What you should do >>
Looking at the data below, count the lines that contain the string "задание". Write only the total.

::: Provided entries :::

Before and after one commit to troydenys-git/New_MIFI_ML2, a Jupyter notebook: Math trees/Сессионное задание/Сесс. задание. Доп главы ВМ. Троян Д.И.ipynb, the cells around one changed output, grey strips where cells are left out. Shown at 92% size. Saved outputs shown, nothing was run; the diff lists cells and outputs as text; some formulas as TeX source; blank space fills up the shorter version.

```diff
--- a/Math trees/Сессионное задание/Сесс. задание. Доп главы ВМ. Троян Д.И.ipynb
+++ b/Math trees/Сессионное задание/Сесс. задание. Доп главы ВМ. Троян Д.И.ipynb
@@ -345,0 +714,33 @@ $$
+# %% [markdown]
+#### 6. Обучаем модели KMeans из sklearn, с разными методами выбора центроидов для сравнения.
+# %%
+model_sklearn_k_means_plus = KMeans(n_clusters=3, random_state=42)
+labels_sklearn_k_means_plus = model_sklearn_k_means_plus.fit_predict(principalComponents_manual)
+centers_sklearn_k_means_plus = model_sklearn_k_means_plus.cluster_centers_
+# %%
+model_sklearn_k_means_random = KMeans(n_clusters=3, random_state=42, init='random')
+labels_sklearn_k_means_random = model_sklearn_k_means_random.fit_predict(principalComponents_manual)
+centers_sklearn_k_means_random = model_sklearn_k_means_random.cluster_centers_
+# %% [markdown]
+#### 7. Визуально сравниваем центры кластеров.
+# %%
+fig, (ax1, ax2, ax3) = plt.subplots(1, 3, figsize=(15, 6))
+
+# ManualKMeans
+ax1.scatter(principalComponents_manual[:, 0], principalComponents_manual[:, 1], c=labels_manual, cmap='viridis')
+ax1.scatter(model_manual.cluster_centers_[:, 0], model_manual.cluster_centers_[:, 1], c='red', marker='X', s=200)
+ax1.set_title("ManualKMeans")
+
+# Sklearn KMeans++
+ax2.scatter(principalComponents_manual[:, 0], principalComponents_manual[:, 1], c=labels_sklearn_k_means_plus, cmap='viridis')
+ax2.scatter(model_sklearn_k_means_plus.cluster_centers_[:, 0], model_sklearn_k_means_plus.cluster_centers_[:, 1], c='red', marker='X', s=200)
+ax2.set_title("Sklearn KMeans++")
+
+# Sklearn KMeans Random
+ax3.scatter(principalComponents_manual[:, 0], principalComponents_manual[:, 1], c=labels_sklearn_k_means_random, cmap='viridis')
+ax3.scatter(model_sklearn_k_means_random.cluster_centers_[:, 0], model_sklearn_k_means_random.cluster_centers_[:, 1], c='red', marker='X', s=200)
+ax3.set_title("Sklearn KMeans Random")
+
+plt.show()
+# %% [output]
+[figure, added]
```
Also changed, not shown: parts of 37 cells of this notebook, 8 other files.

:::

Solution >>
3